Editorials

Britain gets time, but Brexit options not improving

Facing the near certain prospect of a catastrophic defeat, British Prime Minister Theresa May has postponed Parliament’s vote on the deal she struck with the European Union on the terms of her country’s departure from the EU. It is not clear what she gains from delay. There are no good options for dealing with Brexit (as the process is called), and there is little sign that British politicians or the public know how to proceed.

The British Parliament was supposed to vote on Brexit on Tuesday. Debate not only confirmed that the country and the ruling Conservative Party remained deeply divided over the issue, but also that May’s withdrawal proposal was getting less, rather than more, popular. As the vote approached, Tory Whips believed that the government would lose the support of over 100 members of their own party.

A defeat of that magnitude would threaten not just the May government but Conservative rule. The opposition Labour Party would demand a vote of no confidence: Party chief Jeremy Corbyn charges that the government is in “disarray” and has already called for a general election, which his party would likely win given the disgust that has been sparked by the entire Brexit mess.

An election is only possible, however, if members of the government — either Conservatives or members of the Democratic Unionist Party, a Northern Irish party that has supported May — back the no-confidence motion. Angry as they are at May, they are still unlikely to give Labour, and Corbyn, who they detest, the opening they need.

May is using the delay to go back to Brussels to reopen discussions on the deal. European officials have made it clear that they are not prepared to oblige her. As European Council President Donald Tusk tweeted, “We will not renegotiate the deal. …”

The principal objection to May’s proposal is the status of Northern Ireland. The country of Ireland is part of the EU; Britain’s withdrawal would draw a hard line between the two parts of the island, which is utterly anathema to the Irish and many in the province. Division would threaten the peace agreement struck in 1999 that ended decades of violence and has saved thousands of lives. According to the May plan, Britain would stay in the EU customs union indefinitely — which means EU regulations on trade would continue to apply — until London and Brussels can strike a deal that avoids a “hard border” within Ireland.

This infuriates Brexit supporters, for whom the point of the entire exercise is to escape EU supervision and regain sovereignty. Those advocates also insist that Britain can retain a relationship with the EU that gives them all the advantages of membership without any of the perceived liabilities, which generally means taxes paid to Brussels or having to observe EU rules on immigration.
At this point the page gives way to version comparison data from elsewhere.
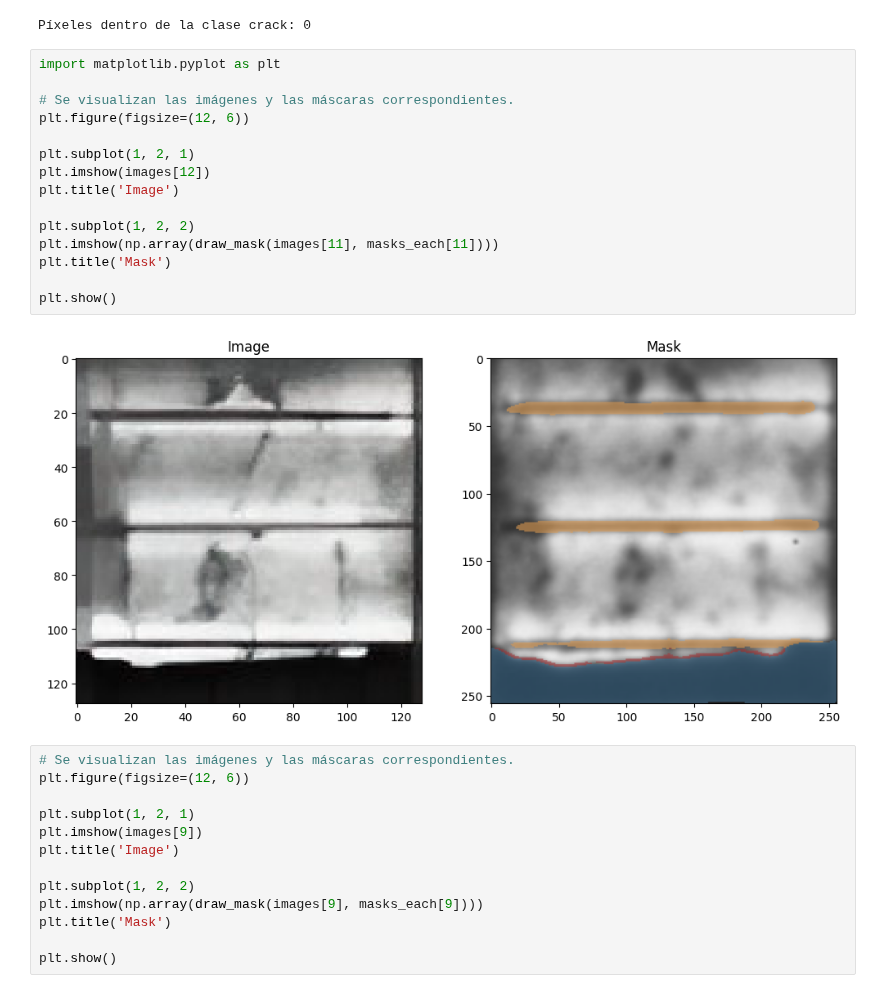
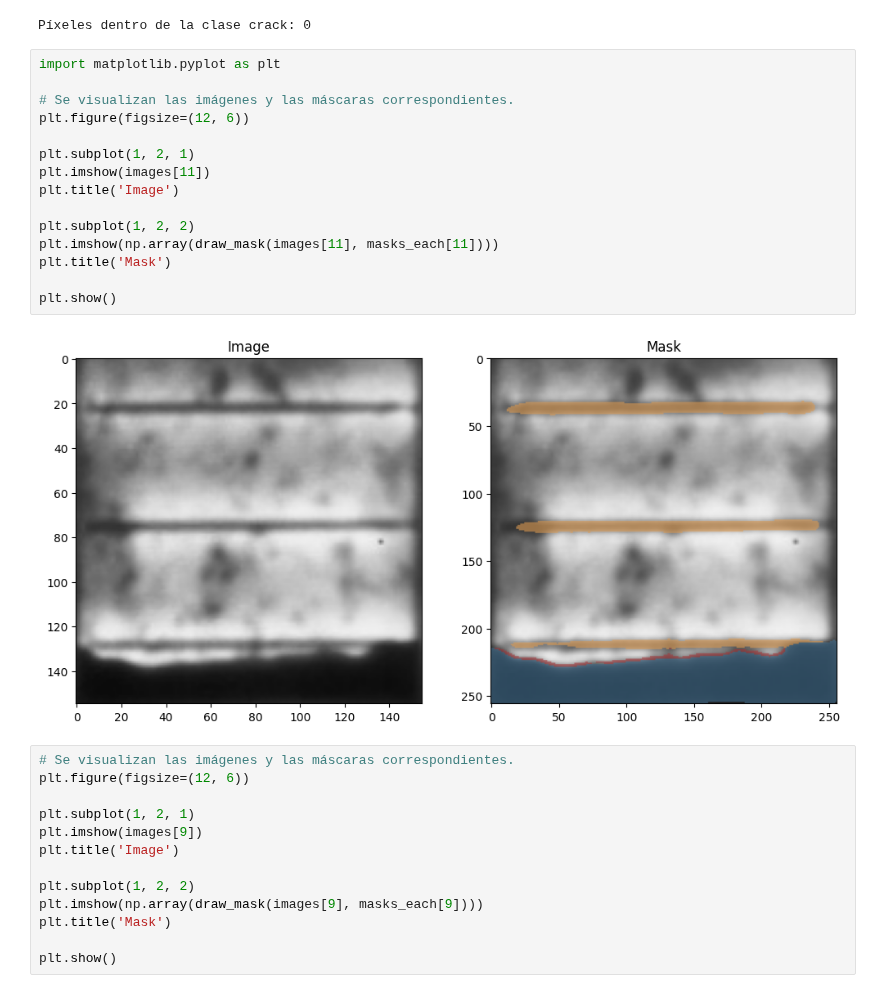
Before and after one commit to Franklingo13/PVDefectDetect, a Jupyter notebook: TestsPV-vision/test_modelhandler_prediction.ipynb, the cells around one changed output. Cells and saved outputs as stored; diff of their text form.

```diff
--- a/TestsPV-vision/test_modelhandler_prediction.ipynb
+++ b/TestsPV-vision/test_modelhandler_prediction.ipynb
@@ -230,20 +230,20 @@ Píxeles dentro de la clase crack: 0
 # %%
 import matplotlib.pyplot as plt
 
 # Se visualizan las imágenes y las máscaras correspondientes.
 plt.figure(figsize=(12, 6))
 
 plt.subplot(1, 2, 1)
-plt.imshow(images[12])
+plt.imshow(images[11])
 plt.title('Image')
 
 plt.subplot(1, 2, 2)
 plt.imshow(np.array(draw_mask(images[11], masks_each[11])))
 plt.title('Mask')
 
 plt.show()
 # %% [output]
-[figure, old version]
+[figure, new version]
 # %%
 # Se visualizan las imágenes y las máscaras correspondientes.
 plt.figure(figsize=(12, 6))
```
What they fail to recognize — or pretend not to — is that Brussels cannot let Britain have that arrangement. A la carte membership, in which members can pick the parts of association they like and discard those they do not, would be the end of the EU. If London gets that deal, every government would take it and the entire project would unravel. What is not clear is whether Brexit supporters see that as their goal, rather than the mere reframing of their own country’s status.

May has gained time, but she still has no good options. Parliament is not going to pass the deal on the table; the EU is not going to reopen it. May has said that she will not consider a second referendum on the issue, arguing that the people have spoken; the legal basis of any such vote would be unclear as well.

What is certain is that the deadline for a deal — for British withdrawal, not even the terms of its future association; that is the next step in the process — is March 29. Failure to reach agreement would yield the “no-deal Brexit,” which would have catastrophic consequences for the country. Economists forecast a recession worse than that of a decade ago and shortages of food, medicine and other daily necessities.

The uncertainty could poison U.K. relations with foreign investors, particularly Japanese companies that use Britain as their springboard for doing business with Europe. They are already reconsidering their plans. Business planners abhor a vacuum, and it is hard to imagine a process more chaotic than that which is unfolding. May has won a reprieve, but it is only temporary. Nothing has changed, except the time remaining until the Brexit deadline.